But she said the new software "is riddled with perplexing omissions and behavioral inefficiencies that wear on you over time."
The new system got, perhaps unsurprisingly, a positive review from Crackberry.com, a website devoted to fans of the firm, and its followers.
"Though BlackBerry 10 has one foot in the past, it reaches out in new directions to finally meet competing platforms head-on," reviewer Simon Sage wrote.
Adam Leach, principal analyst at Ovum, praised the new BlackBerry offering as "a differentiated user experience in today's crowded and homogenous smartphone market" but said the company may have trouble winning back customers and could end up a "niche player."
Tech analyst Jeff Kagan said in a note that he was impressed with the lofty number of applications and the overall impression of the device. But Kagan said it was too soon to say if BlackBerry 10 will emerge as a major competitor to Apple and Google.
"This is the first step in Blackberry's recovery and I think they did a good job so far, but there are still so many more steps," Kagan said. "We'll have to wait and see, but so far, so good."
RIM shares rallied more than 68 percent in between late December and January 25 amid anticipation of the launch. But shares slid 12 percent Wednesday.
The Z10 device will be available as soon as Thursday in some markets, but not until mid-March in the key US market.
Heins told a news conference that the reason for the delay in the US is "a rather lengthy" testing process but noted some carriers are taking pre-orders. Verizon is marketing the phone in the US for $199 with a two-year plan.
The time frame disappointed analysts at Societe Generale, who said the yawning gap between launch-date and US availability "risks dissipating excitement surrounding this launch as the US is a key market for Blackberry."
BlackBerry has traditionally scored best with corporate clients who have been partial to the device's reputation for greater network security.
However, the smartphone market has been changing radically as more companies shift to a "bring your own device," or BYOD, model in which companies let workers choose their smartphone.
BlackBerry aims to target these users with a system that allows for separate spaces on a single device for work and personal data. Such an option means that if a user changes jobs, an employer can disable the device's corporate side without affecting personal data.
Jeff Orr, senior practice director at ABI Research said the split between work and personal space could be a "differentiator" with competitors. "Obviously the proof will be in the implementation," he said.
Other features include the capacity for users to share in real-time screens and complex data from two different locales on a messaging system. The phone also features an efficient writing device in which writers can flick a single character and generate an entire word in English, French, German or other languages. And there is a sophisticated camera system that allows users to tinker with and perfect images.

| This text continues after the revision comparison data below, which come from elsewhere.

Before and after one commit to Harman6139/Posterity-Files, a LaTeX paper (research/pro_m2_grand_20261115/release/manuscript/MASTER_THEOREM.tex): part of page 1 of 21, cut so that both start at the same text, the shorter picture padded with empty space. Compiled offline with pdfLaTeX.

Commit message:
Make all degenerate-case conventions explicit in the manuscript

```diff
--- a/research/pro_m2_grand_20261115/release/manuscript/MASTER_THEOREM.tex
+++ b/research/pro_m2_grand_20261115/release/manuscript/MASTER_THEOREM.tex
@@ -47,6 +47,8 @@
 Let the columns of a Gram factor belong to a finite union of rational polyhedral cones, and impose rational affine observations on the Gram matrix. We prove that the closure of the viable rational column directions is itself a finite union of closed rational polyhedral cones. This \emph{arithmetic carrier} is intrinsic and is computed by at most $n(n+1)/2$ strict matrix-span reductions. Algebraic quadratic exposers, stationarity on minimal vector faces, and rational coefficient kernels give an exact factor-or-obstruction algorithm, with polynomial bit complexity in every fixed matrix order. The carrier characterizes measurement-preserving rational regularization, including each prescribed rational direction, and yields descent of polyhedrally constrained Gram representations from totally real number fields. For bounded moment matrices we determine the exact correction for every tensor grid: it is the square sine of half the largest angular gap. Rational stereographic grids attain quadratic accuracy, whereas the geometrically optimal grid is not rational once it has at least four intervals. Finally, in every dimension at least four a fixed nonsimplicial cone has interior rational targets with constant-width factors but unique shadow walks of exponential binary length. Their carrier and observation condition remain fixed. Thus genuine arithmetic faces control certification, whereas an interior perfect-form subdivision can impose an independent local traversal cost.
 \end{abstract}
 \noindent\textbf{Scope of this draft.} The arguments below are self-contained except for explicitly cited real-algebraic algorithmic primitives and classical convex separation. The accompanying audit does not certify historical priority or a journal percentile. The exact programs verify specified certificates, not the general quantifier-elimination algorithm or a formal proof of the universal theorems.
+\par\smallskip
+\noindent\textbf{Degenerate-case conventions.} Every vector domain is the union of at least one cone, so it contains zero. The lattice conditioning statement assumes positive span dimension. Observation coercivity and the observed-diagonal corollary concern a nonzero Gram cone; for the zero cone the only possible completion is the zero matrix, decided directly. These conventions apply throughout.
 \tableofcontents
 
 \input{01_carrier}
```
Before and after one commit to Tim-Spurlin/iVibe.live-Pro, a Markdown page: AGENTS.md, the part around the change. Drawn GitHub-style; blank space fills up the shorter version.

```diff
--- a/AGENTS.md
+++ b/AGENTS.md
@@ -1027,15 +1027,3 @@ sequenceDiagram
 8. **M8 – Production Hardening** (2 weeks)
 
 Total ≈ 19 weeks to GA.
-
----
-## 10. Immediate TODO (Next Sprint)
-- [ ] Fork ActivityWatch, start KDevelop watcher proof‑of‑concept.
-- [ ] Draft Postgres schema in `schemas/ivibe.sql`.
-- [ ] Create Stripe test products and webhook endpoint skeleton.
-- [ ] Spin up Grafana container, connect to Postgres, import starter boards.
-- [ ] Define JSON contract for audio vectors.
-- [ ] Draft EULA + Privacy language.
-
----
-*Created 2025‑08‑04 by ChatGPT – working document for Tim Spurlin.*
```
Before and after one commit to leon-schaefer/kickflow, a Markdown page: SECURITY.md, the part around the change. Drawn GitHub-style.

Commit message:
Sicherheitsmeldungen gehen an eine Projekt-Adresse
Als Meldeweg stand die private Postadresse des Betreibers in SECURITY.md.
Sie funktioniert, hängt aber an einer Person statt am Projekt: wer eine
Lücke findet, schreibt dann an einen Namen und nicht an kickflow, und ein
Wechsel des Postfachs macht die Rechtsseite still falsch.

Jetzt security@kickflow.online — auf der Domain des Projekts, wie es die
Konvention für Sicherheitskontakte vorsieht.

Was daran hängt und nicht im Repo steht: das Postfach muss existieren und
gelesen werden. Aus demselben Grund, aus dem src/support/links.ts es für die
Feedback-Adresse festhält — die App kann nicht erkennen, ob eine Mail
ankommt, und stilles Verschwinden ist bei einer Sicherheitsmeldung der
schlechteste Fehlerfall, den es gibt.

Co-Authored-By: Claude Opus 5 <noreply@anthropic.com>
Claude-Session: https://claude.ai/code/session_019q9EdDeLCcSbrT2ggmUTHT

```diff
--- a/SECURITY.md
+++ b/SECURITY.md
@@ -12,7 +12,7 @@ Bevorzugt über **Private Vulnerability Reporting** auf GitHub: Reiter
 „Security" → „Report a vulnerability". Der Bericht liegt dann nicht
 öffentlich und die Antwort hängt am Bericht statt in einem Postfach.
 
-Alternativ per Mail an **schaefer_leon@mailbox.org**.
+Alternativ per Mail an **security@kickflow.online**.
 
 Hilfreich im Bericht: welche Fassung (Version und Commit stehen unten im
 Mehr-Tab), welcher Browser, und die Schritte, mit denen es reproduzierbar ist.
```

Heins said the device was geared for "people who are hyper connected socially" and "people who like to get things done."
The new device also starts with some 70,000 applications, including prominent offerings like Amazon's Kindle and LinkedIn.
Besides corporate clients, BlackBerry is targeting creative entrepreneurs and women, especially working mothers who lead a busy life. To that end, the company appointed pop star Alicia Keys as global creative director.